Akron resident Chris Stuckmann won’t be putting Batman v Superman: Dawn of Justice on his must-viewing list.
“I wanted to love it so much,” he said. “It disappointed me severely.”
Although he is not alone in his feeling, Stuckmann speaks as a go-to guy for more than 600,000 subscribers to his YouTube channel, which includes reviews of recent movies along with features such as “Hilariocity” (movies that are “so bad they’re good”) and “Analyzed Movies” (closer looks at significant films).
If you’re accustomed to brief reviews on TV, Stuckmann is a change of pace; his Batman v Superman review runs close to 10 minutes. If he had to boil it all down to a minute like some TV reviewers, Stuckmann said, “My head would explode, man.”
Stuckmann’s study of movies began in 2002 when his mother took him to the old Plaza 8 theater in Chapel Hill to see Signs. He ended up seeing it five times, soaking up the details of filmmaking; he later made his own movies, and these days sees three or four a week.
The video reviewing “kind of combines my two loves,” said Stuckmann, who will turn 28 on Tax Day. “I love talking about movies, but I also love making short films.”
At first he did them for free. Now he benefits from the advertising accompanying them on YouTube.
And his following may stem in part from him seeing himself as an accessible enthusiast.
“I try not to come off like I’m high and mighty or something,” he said. “I’m not. I’m just a guy who loves movies.”
He now has a book about them: The Film Buff’s Bucket List: The 50 Movies of the 2000s to See Before You Die (Key Lime Press, $14.95). It’s a chronologically arranged set of cinema contemplations from American Psycho to Star Wars: The Force Awakens. In between you can find art-house fare, blockbusters, action, horror and animation.
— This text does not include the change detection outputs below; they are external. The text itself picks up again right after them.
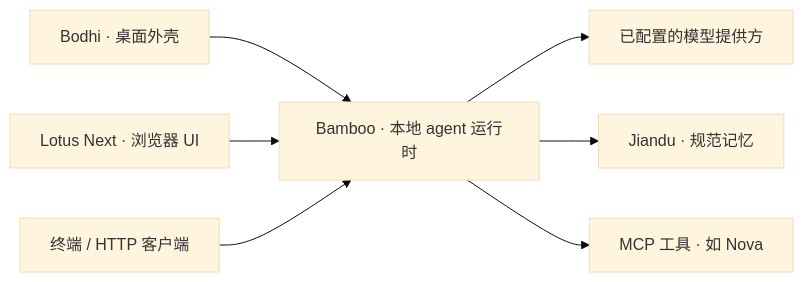
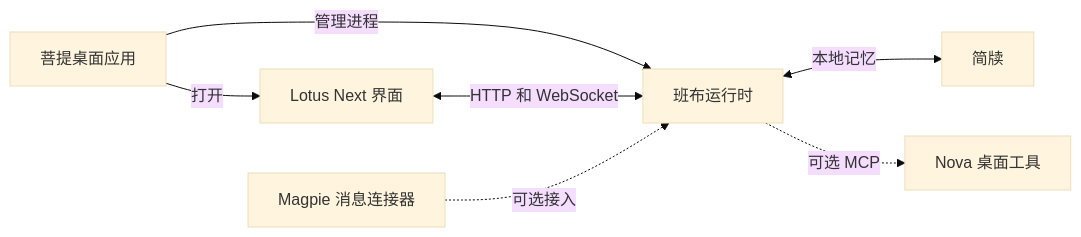
One commit to bigduu/Bamboo-agent changed the fourth of 4 diagrams in README.zh-CN.md. Above: the diagram before and after it, drawn with Mermaid (base theme). The commit also changed other lines of this file and 8 other files, not shown here.

Commit message:
docs: refresh Bamboo readmes and architecture guides

````diff
--- a/README.zh-CN.md
+++ b/README.zh-CN.md
@@ -166,9 +102,9 @@
 ```mermaid
 flowchart LR
-  Bodhi["Bodhi · 桌面外壳"] --> Bamboo["Bamboo · 本地 agent 运行时"]
-  Lotus["Lotus Next · 浏览器 UI"] --> Bamboo
-  CLI["终端 / HTTP 客户端"] --> Bamboo
-  Bamboo --> Provider["已配置的模型提供方"]
-  Bamboo --> Jiandu["Jiandu · 规范记忆"]
-  Bamboo --> MCP["MCP 工具 · 如 Nova"]
+    Bodhi["菩提桌面应用"] -->|打开| Lotus["Lotus Next 界面"]
+    Bodhi -->|管理进程| Bamboo["班布运行时"]
+    Lotus <-->|HTTP 和 WebSocket| Bamboo
+    Bamboo <-->|本地记忆| Jiandu["简牍"]
+    Bamboo -.->|可选 MCP| Nova["Nova 桌面工具"]
+    Magpie["Magpie 消息连接器"] -.->|可选接入| Bamboo
 ```
````
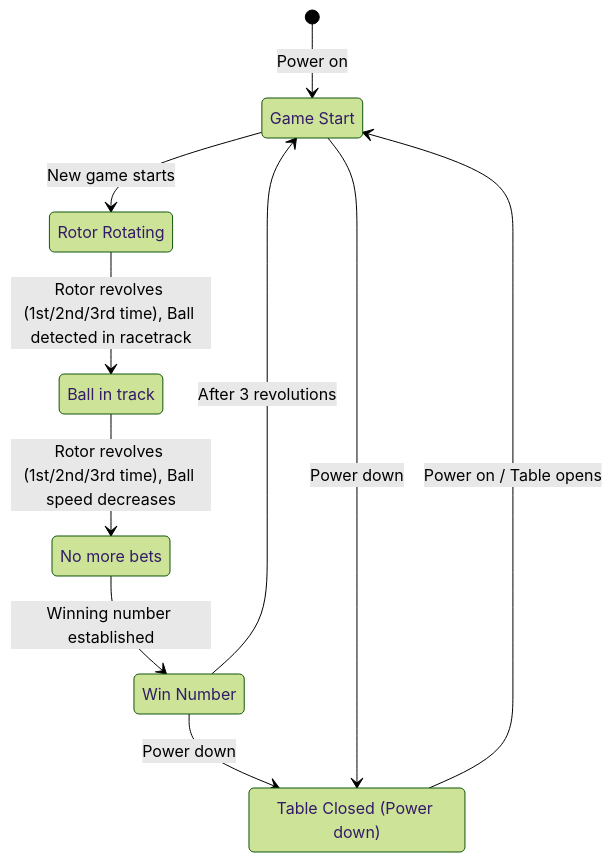
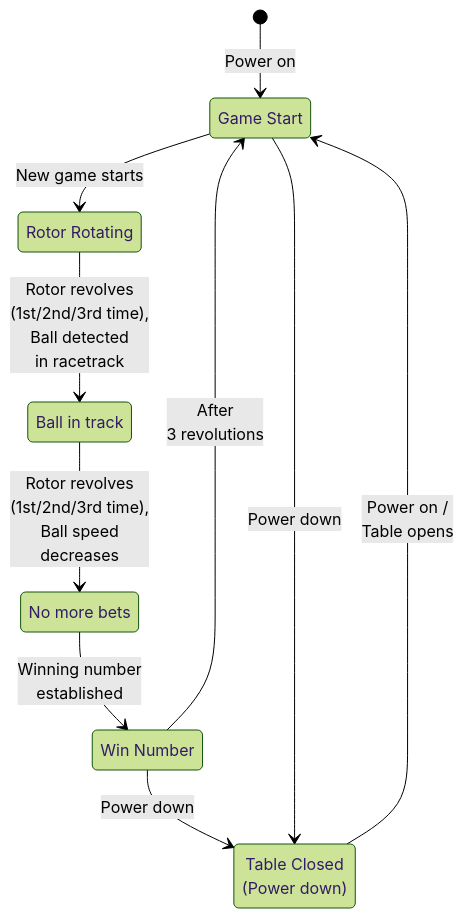
Before and after one commit to ikigai-kevin-k/studio-sdp-mirror: the diagram in sim/README_sim.md, drawn with Mermaid (forest theme).

Commit message:
modified mermaid text layout

````diff
--- a/sim/README_sim.md
+++ b/sim/README_sim.md
@@ -19,19 +19,19 @@
 ```mermaid
 stateDiagram-v2
     [*] --> State1: Power on
     State1: Game Start
     State2: Rotor Rotating
     State3: Ball in track
     State4: No more bets
     State5: Win Number
-    State6: Table Closed (Power down)
+    State6: Table Closed<br>(Power down)
 
     State1 --> State2: New game starts
-    State4 --> State5: Winning number established
-    State5 --> State1:  After 3 revolutions
-    State2 --> State3: Rotor revolves (1st/2nd/3rd time), Ball detected in racetrack
-    State3 --> State4: Rotor revolves (1st/2nd/3rd time), Ball speed decreases
+    State4 --> State5: Winning number<br>established
+    State5 --> State1:  After<br>3 revolutions
+    State2 --> State3: Rotor revolves<br>(1st/2nd/3rd time),<br>Ball detected<br>in racetrack
+    State3 --> State4: Rotor revolves<br>(1st/2nd/3rd time),<br>Ball speed<br>decreases
     State5 --> State6: Power down
-    State6 --> State1: Power on / Table opens
+    State6 --> State1: Power on /<br>Table opens
     State1 --> State6: Power down
 ```
````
Stuckmann is no stranger to list-making, composing his own top 10 every year. But even then, he said, there’s a movie some people love that ends up in 11th or lower. And with the book, the task was even bigger.
“When they initially came to me, they said, ‘1990 to 2015, 50 movies.’ I said, ‘You’ve got to be crazy. I can’t do that. That’s way too much,’ ” Stuckmann said. “We were able to boil it down to 2000 to 2015. But when you sit down and actually try, when you watch as many movies as I do and love as many movies as I do, trying to whittle that down to 50 was one of the hardest things I’ve had to do in this career.
“So many films fell by the wayside. Films that I love. … The criteria basically was: if I loved this film, if it touched me in some way, if it maybe changed my viewpoint on film, or my outlook on film, or better yet changed my outlook on life — then it would be on my list.”
This is also a list of movies he can watch more than once. He considers 127 Hours, with James Franco, a fantastic movie but “do I really feel like popping this Blu-ray in again? I don’t.” So it did not make the cut.
But the movies that did, he thinks, form a guide for people who missed some of the movies the first time around.
His audience tends to be under 35, but there’s a sizable teen component. He wants the book to reach those teens “who maybe missed a film that I consider culturally impactful or never got to see some of the smaller movies (in the book), like When Marnie Was There or Crouching Tiger Hidden Dragon or Oldboy, the Korean film … I want people to grow up with a good balance between big-budget, low-budget and no-budget, and why all these films have merit.”
And when folks are looking at movies, he wants them to be seen as much as possible the way he saw Signs: in the dark, in a theater. Sure, the audience that confines its watching to the home has some advantages. “There’s no chance of an obnoxious moviegoer: someone who’s kicking your seat, who’s shining the light on their cellphone,” he said.
But seeing a movie in a theater can still be “a transformative experience. It’s a place where you can go and, when the lights dim down, even when I’m not very excited about the film I’m going to see, it’s still a magical experience. You’re going to a place that to me feels almost holy.”
Rich Heldenfels writes about popular culture for the Beacon Journal, Ohio.com, Facebook, Twitter and the HeldenFiles Online blog. You can contact him 330-996-3582 or firstname.lastname@example.org.